*** Opening Source data ***

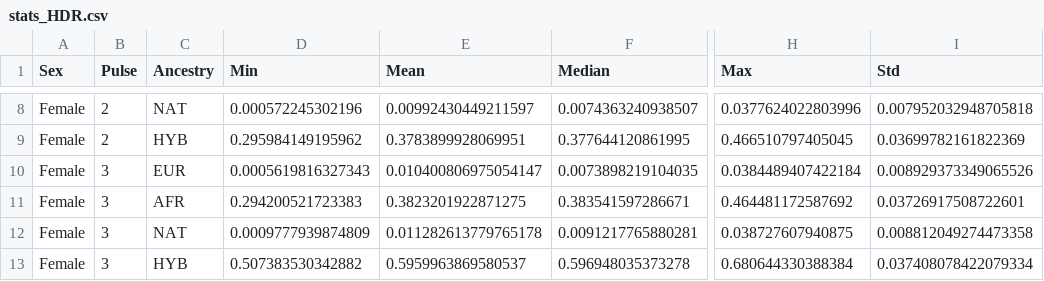
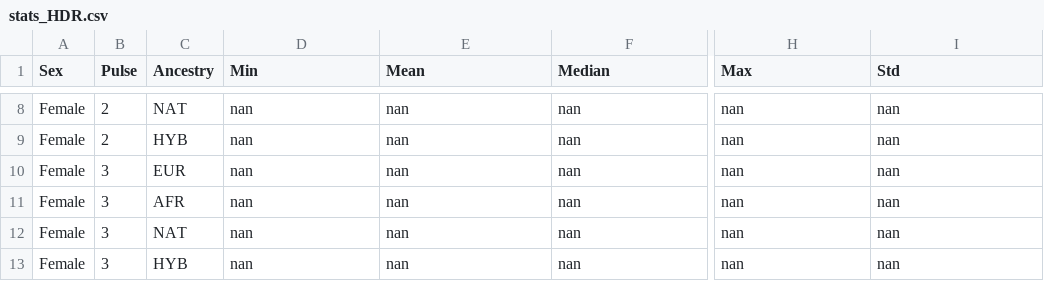
Before and after one commit to p-baptista/ancestralities-graphs, a CSV file: stats_HDR.csv, drawn as a sheet; only a part is shown, gaps mark what is left out; the diff covers the shown part only; the diff names each change by its address in the sheet, - before the commit and + after, or states it on an @@ line.

```diff
--- a/stats_HDR.csv
+++ b/stats_HDR.csv
-D8 (Min): 0.000572245302196
+D8 (Min): nan
-E8 (Mean): 0.00992430449211597
+E8 (Mean): nan
-F8 (Median): 0.0074363240938507
+F8 (Median): nan
-H8 (Max): 0.0377624022803996
+H8 (Max): nan
-I8 (Std): 0.007952032948705818
+I8 (Std): nan
-D9 (Min): 0.295984149195962
+D9 (Min): nan
-E9 (Mean): 0.3783899928069951
+E9 (Mean): nan
-F9 (Median): 0.377644120861995
+F9 (Median): nan
-H9 (Max): 0.466510797405045
+H9 (Max): nan
-I9 (Std): 0.03699782161822369
+I9 (Std): nan
-D10 (Min): 0.0005619816327343
+D10 (Min): nan
-E10 (Mean): 0.010400806975054147
+E10 (Mean): nan
-F10 (Median): 0.0073898219104035
+F10 (Median): nan
-H10 (Max): 0.0384489407422184
+H10 (Max): nan
-I10 (Std): 0.008929373349065526
+I10 (Std): nan
-D11 (Min): 0.294200521723383
+D11 (Min): nan
-E11 (Mean): 0.3823201922871275
+E11 (Mean): nan
-F11 (Median): 0.383541597286671
+F11 (Median): nan
-H11 (Max): 0.464481172587692
+H11 (Max): nan
-I11 (Std): 0.03726917508722601
+I11 (Std): nan
-D12 (Min): 0.0009777939874809
+D12 (Min): nan
-E12 (Mean): 0.011282613779765178
+E12 (Mean): nan
-F12 (Median): 0.0091217765880281
+F12 (Median): nan
-H12 (Max): 0.038727607940875
+H12 (Max): nan
-I12 (Std): 0.008812049274473358
+I12 (Std): nan
-D13 (Min): 0.507383530342882
+D13 (Min): nan
-E13 (Mean): 0.5959963869580537
+E13 (Mean): nan
-F13 (Median): 0.596948035373278
+F13 (Median): nan
-H13 (Max): 0.680644330388384
+H13 (Max): nan
-I13 (Std): 0.037408078422079334
+I13 (Std): nan
```
Also changed, not shown: 170 edited cells elsewhere in this file, 7 other files.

*** Closing Source data ***

• **Problem description**: Output each entry exactly. Skip the pictures.

• **Expected answer**:
Before and after one commit to p-baptista/ancestralities-graphs, a CSV file: stats_HDR.csv, drawn as a sheet; only a part is shown, gaps mark what is left out; the diff covers the shown part only; the diff names each change by its address in the sheet, - before the commit and + after, or states it on an @@ line.

```diff
--- a/stats_HDR.csv
+++ b/stats_HDR.csv
-D8 (Min): 0.000572245302196
+D8 (Min): nan
-E8 (Mean): 0.00992430449211597
+E8 (Mean): nan
-F8 (Median): 0.0074363240938507
+F8 (Median): nan
-H8 (Max): 0.0377624022803996
+H8 (Max): nan
-I8 (Std): 0.007952032948705818
+I8 (Std): nan
-D9 (Min): 0.295984149195962
+D9 (Min): nan
-E9 (Mean): 0.3783899928069951
+E9 (Mean): nan
-F9 (Median): 0.377644120861995
+F9 (Median): nan
-H9 (Max): 0.466510797405045
+H9 (Max): nan
-I9 (Std): 0.03699782161822369
+I9 (Std): nan
-D10 (Min): 0.0005619816327343
+D10 (Min): nan
-E10 (Mean): 0.010400806975054147
+E10 (Mean): nan
-F10 (Median): 0.0073898219104035
+F10 (Median): nan
-H10 (Max): 0.0384489407422184
+H10 (Max): nan
-I10 (Std): 0.008929373349065526
+I10 (Std): nan
-D11 (Min): 0.294200521723383
+D11 (Min): nan
-E11 (Mean): 0.3823201922871275
+E11 (Mean): nan
-F11 (Median): 0.383541597286671
+F11 (Median): nan
-H11 (Max): 0.464481172587692
+H11 (Max): nan
-I11 (Std): 0.03726917508722601
+I11 (Std): nan
-D12 (Min): 0.0009777939874809
+D12 (Min): nan
-E12 (Mean): 0.011282613779765178
+E12 (Mean): nan
-F12 (Median): 0.0091217765880281
+F12 (Median): nan
-H12 (Max): 0.038727607940875
+H12 (Max): nan
-I12 (Std): 0.008812049274473358
+I12 (Std): nan
-D13 (Min): 0.507383530342882
+D13 (Min): nan
-E13 (Mean): 0.5959963869580537
+E13 (Mean): nan
-F13 (Median): 0.596948035373278
+F13 (Median): nan
-H13 (Max): 0.680644330388384
+H13 (Max): nan
-I13 (Std): 0.037408078422079334
+I13 (Std): nan
```
Also changed, not shown: 170 edited cells elsewhere in this file, 7 other files.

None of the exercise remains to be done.